So why does this matter as more and more cars have internal tire pressure sensors? It’s important to remember that those vehicles have what’s called an indirect system, with several shortcomings, such as false warnings with weather changes, and may not inform the driver which tire is low. And, of course, they don’t check for balding tires.
The WheelRight is one of the most obvious successes on The Ray, but we aren’t stopping there. In 2018, WheelRight added a tire sidewall reader to our tire safety station. Still in a machine learning phase, WheelRight is innovating in real time on The Ray. The tire sidewall reader is comprised of two towers adjacent to the side of the vehicle in which cameras and lights are housed. As a vehicle passes through, the lights and cameras are triggered, capturing up to 20 images of the rotating tire. This allows drivers to find out how much usable life is left on the tire, and where to find a suitable replacement.

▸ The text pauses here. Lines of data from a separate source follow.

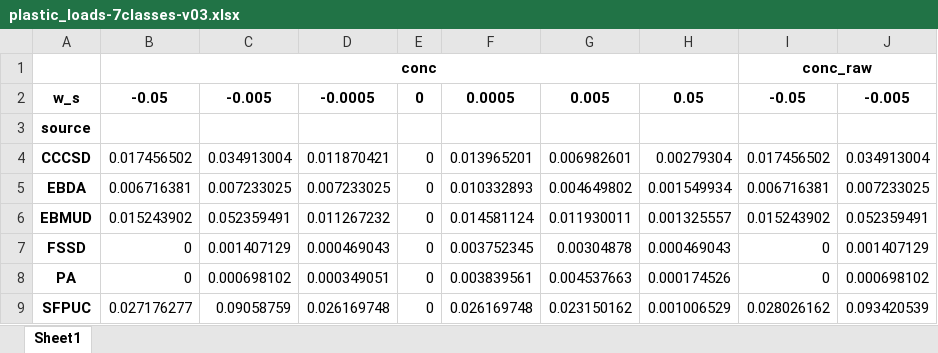
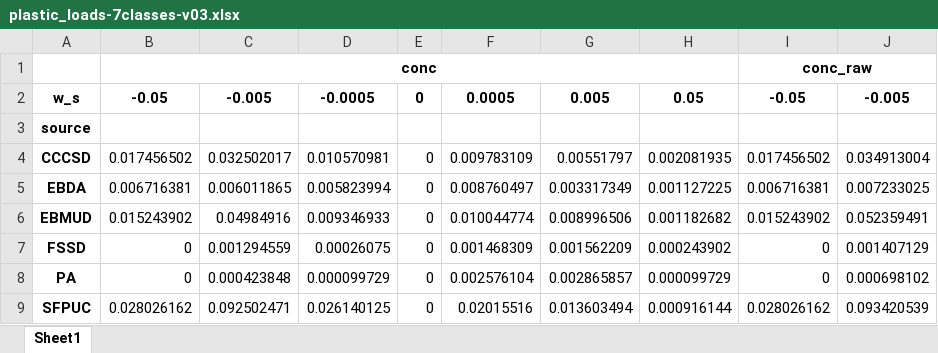
Before and after one commit to rustychris/microplastic_sfbay, an Excel workbook: loads/plastic_loads-7classes-v03.xlsx, sheet Sheet1, drawn as a sheet; only a part is shown; values as stored, in another font and other column widths than the file's, no borders; the diff covers the shown part only; the diff names each change by its address in the sheet, - before the commit and + after, or states it on an @@ line.

Commit message:
Fixed bug in loads and compile no-fiber loads

```diff
--- a/loads/plastic_loads-7classes-v03.xlsx (sheet Sheet1)
+++ b/loads/plastic_loads-7classes-v03.xlsx (sheet Sheet1)
-C4: 0.034913004
+C4: 0.032502017
-D4: 0.011870421
+D4: 0.010570981
-F4: 0.013965201
+F4: 0.009783109
-G4: 0.006982601
+G4: 0.00551797
-H4: 0.00279304
+H4: 0.002081935
-C5: 0.007233025
+C5: 0.006011865
-D5: 0.007233025
+D5: 0.005823994
-F5: 0.010332893
+F5: 0.008760497
-G5: 0.004649802
+G5: 0.003317349
-H5: 0.001549934
+H5: 0.001127225
-C6: 0.052359491
+C6: 0.04984916
-D6: 0.011267232
+D6: 0.009346933
-F6: 0.014581124
+F6: 0.010044774
-G6: 0.011930011
+G6: 0.008996506
-H6: 0.001325557
+H6: 0.001182682
-C7: 0.001407129
+C7: 0.001294559
-D7: 0.000469043
+D7: 0.00026075
-F7: 0.003752345
+F7: 0.001468309
-G7: 0.00304878
+G7: 0.001562209
-H7: 0.000469043
+H7: 0.000243902
-C8: 0.000698102
+C8: 0.000423848
-D8: 0.000349051
+D8: 0.000099729
-F8: 0.003839561
+F8: 0.002576104
-G8: 0.004537663
+G8: 0.002865857
-H8: 0.000174526
+H8: 0.000099729
-B9: 0.027176277
+B9: 0.028026162
-C9: 0.09058759
+C9: 0.092502471
-D9: 0.026169748
+D9: 0.026140125
-F9: 0.026169748
+F9: 0.02015516
-G9: 0.023150162
+G9: 0.013603494
-H9: 0.001006529
+H9: 0.000916144
```
Also changed, not shown: 10 edited cells elsewhere in this sheet, 4 other files.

With the weather warming up and spring break just around the corner, it’s important to understand tire safety before heading out for a road trip. So many roadway dangers are out of our control, but tire safety isn’t one of them.
Source: National Safety Council Safety First Blog